In the infinite cosmos, planets are birthed from the swirling disc of gas and dustthat form around young stars.
In our own Solar System, this disc was relatively stable and flat, resulting in Earth and other planets of the Solar System all orbiting on the same plane.
But not all planets may be so lucky. Recent observations of a strangely warped disc in the Orion constellation reveal it was likely torn apart by its own stars — a catastrophic process. The disfigured disc may in turn give rise to even stranger planets, a new study suggests.
The new finding is detailed in a study published Thursday in the journal Science.
Using the European Southern Observatory’s Very Large Telescope (ESO’s VLT) and the Atacama Large Millimeter/submillimeter Array (ALMA,) a team of astronomers found the first direct evidence that stars can tear apart the planet-forming, or circumstellar, disc that surrounds them.

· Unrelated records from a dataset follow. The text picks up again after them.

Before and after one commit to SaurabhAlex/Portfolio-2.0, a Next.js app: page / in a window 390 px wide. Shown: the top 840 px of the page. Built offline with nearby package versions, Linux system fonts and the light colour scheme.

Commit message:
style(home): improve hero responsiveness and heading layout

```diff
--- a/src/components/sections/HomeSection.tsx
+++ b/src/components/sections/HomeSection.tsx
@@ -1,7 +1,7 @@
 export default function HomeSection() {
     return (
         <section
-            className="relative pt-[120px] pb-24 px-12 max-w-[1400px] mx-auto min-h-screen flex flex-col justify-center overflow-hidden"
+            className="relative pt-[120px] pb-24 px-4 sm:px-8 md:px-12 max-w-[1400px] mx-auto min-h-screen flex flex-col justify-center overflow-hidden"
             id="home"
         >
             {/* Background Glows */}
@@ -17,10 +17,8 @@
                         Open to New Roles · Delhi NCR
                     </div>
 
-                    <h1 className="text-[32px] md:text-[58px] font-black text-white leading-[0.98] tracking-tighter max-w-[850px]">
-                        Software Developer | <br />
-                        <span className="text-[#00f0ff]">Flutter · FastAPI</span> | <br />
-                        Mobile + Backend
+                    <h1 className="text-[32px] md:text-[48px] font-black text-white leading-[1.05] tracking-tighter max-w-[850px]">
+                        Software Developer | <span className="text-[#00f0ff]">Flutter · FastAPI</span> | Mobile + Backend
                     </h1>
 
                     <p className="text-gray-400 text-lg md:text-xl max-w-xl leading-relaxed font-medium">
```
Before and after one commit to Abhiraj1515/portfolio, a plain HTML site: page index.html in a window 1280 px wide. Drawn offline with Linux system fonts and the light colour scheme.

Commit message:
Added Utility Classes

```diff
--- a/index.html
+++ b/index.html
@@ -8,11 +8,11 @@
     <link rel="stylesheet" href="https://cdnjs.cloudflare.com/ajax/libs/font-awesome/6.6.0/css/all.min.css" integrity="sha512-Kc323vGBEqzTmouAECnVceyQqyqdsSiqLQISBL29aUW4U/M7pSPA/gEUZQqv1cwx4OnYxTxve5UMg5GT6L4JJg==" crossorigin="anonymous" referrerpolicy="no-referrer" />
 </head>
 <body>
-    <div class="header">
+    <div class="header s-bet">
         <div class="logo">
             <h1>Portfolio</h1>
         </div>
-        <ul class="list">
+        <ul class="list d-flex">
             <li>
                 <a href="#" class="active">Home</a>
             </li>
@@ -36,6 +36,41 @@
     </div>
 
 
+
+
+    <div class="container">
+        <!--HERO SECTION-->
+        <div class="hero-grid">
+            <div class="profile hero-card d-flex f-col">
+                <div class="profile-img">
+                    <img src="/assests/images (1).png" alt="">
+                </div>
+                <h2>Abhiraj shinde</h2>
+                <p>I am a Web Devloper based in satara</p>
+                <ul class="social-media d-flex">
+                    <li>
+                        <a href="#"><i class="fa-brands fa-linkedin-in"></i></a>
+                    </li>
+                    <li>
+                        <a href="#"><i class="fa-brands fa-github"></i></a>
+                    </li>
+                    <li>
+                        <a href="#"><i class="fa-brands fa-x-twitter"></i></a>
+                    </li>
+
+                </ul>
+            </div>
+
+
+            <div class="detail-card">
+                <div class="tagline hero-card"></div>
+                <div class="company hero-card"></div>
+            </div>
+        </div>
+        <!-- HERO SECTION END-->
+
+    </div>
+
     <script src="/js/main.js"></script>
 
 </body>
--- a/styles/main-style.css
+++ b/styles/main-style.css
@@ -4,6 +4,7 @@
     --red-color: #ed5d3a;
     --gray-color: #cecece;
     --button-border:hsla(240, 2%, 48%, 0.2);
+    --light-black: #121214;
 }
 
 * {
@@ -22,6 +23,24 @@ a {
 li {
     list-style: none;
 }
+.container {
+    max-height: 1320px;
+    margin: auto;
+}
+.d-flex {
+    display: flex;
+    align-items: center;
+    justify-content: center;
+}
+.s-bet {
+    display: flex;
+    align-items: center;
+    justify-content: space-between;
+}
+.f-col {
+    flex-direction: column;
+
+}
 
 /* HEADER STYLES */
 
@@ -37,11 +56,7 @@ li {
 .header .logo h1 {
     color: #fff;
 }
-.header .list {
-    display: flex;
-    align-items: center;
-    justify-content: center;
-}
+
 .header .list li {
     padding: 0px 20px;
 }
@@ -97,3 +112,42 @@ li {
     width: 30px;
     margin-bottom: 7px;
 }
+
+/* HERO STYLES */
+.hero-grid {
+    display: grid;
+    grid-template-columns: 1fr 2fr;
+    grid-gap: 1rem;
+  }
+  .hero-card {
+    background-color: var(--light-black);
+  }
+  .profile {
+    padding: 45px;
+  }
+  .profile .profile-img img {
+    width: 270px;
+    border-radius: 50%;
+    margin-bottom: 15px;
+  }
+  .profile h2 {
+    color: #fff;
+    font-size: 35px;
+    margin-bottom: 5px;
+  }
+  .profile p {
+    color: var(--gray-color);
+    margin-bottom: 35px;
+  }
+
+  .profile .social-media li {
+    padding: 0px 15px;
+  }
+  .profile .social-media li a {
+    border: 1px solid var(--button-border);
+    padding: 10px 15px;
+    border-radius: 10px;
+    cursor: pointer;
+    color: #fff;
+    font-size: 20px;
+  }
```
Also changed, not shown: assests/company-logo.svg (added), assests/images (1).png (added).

The result is a broken-apart disc with a misaligned inner ring, where a giant planet may soon form.